— WHAT IS REQUIRED —
The answer must consist of the listing, reproduced exactly.
##### DATASET CONTENT #####
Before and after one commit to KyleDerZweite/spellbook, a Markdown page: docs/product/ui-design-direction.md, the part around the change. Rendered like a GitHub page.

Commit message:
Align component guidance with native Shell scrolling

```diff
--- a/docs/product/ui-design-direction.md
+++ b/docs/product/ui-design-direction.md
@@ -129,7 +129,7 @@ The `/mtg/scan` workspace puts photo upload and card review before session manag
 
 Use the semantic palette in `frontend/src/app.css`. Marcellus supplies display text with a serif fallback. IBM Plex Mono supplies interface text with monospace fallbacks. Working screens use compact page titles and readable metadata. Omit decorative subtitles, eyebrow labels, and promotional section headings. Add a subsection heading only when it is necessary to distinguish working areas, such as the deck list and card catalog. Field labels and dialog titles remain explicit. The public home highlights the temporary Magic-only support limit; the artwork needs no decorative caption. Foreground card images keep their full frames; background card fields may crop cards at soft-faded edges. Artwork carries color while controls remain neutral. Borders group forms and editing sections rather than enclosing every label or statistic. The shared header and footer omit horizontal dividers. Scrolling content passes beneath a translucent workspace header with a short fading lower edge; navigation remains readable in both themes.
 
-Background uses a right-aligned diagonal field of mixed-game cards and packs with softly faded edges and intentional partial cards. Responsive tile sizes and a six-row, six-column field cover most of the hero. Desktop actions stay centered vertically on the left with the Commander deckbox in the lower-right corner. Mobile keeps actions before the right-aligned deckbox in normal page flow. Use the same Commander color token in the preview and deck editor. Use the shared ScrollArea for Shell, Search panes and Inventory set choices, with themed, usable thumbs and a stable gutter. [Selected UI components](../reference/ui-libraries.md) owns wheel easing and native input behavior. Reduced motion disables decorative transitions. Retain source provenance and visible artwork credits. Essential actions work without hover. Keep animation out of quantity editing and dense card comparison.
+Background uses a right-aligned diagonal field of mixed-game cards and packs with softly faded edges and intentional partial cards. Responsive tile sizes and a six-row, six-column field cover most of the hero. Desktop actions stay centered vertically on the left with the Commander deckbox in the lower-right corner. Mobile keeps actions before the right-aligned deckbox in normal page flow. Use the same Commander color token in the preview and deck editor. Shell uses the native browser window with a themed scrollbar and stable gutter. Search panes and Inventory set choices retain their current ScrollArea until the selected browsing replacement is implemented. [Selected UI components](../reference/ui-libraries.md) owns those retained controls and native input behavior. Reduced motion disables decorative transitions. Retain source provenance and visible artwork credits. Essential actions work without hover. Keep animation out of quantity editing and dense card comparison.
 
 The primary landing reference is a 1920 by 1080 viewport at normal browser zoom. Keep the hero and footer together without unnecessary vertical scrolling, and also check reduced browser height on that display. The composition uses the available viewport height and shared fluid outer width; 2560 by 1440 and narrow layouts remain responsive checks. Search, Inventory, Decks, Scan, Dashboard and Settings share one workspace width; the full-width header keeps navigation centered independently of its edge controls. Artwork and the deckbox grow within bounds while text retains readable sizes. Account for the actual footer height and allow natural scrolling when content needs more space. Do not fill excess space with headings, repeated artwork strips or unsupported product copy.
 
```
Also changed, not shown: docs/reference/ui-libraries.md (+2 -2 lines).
#####
— TASK ANSWER —
Before and after one commit to KyleDerZweite/spellbook, a Markdown page: docs/product/ui-design-direction.md, the part around the change. Rendered like a GitHub page.

Commit message:
Align component guidance with native Shell scrolling

```diff
--- a/docs/product/ui-design-direction.md
+++ b/docs/product/ui-design-direction.md
@@ -129,7 +129,7 @@ The `/mtg/scan` workspace puts photo upload and card review before session manag
 
 Use the semantic palette in `frontend/src/app.css`. Marcellus supplies display text with a serif fallback. IBM Plex Mono supplies interface text with monospace fallbacks. Working screens use compact page titles and readable metadata. Omit decorative subtitles, eyebrow labels, and promotional section headings. Add a subsection heading only when it is necessary to distinguish working areas, such as the deck list and card catalog. Field labels and dialog titles remain explicit. The public home highlights the temporary Magic-only support limit; the artwork needs no decorative caption. Foreground card images keep their full frames; background card fields may crop cards at soft-faded edges. Artwork carries color while controls remain neutral. Borders group forms and editing sections rather than enclosing every label or statistic. The shared header and footer omit horizontal dividers. Scrolling content passes beneath a translucent workspace header with a short fading lower edge; navigation remains readable in both themes.
 
-Background uses a right-aligned diagonal field of mixed-game cards and packs with softly faded edges and intentional partial cards. Responsive tile sizes and a six-row, six-column field cover most of the hero. Desktop actions stay centered vertically on the left with the Commander deckbox in the lower-right corner. Mobile keeps actions before the right-aligned deckbox in normal page flow. Use the same Commander color token in the preview and deck editor. Use the shared ScrollArea for Shell, Search panes and Inventory set choices, with themed, usable thumbs and a stable gutter. [Selected UI components](../reference/ui-libraries.md) owns wheel easing and native input behavior. Reduced motion disables decorative transitions. Retain source provenance and visible artwork credits. Essential actions work without hover. Keep animation out of quantity editing and dense card comparison.
+Background uses a right-aligned diagonal field of mixed-game cards and packs with softly faded edges and intentional partial cards. Responsive tile sizes and a six-row, six-column field cover most of the hero. Desktop actions stay centered vertically on the left with the Commander deckbox in the lower-right corner. Mobile keeps actions before the right-aligned deckbox in normal page flow. Use the same Commander color token in the preview and deck editor. Shell uses the native browser window with a themed scrollbar and stable gutter. Search panes and Inventory set choices retain their current ScrollArea until the selected browsing replacement is implemented. [Selected UI components](../reference/ui-libraries.md) owns those retained controls and native input behavior. Reduced motion disables decorative transitions. Retain source provenance and visible artwork credits. Essential actions work without hover. Keep animation out of quantity editing and dense card comparison.
 
 The primary landing reference is a 1920 by 1080 viewport at normal browser zoom. Keep the hero and footer together without unnecessary vertical scrolling, and also check reduced browser height on that display. The composition uses the available viewport height and shared fluid outer width; 2560 by 1440 and narrow layouts remain responsive checks. Search, Inventory, Decks, Scan, Dashboard and Settings share one workspace width; the full-width header keeps navigation centered independently of its edge controls. Artwork and the deckbox grow within bounds while text retains readable sizes. Account for the actual footer height and allow natural scrolling when content needs more space. Do not fill excess space with headings, repeated artwork strips or unsupported product copy.
 
```
Also changed, not shown: docs/reference/ui-libraries.md (+2 -2 lines).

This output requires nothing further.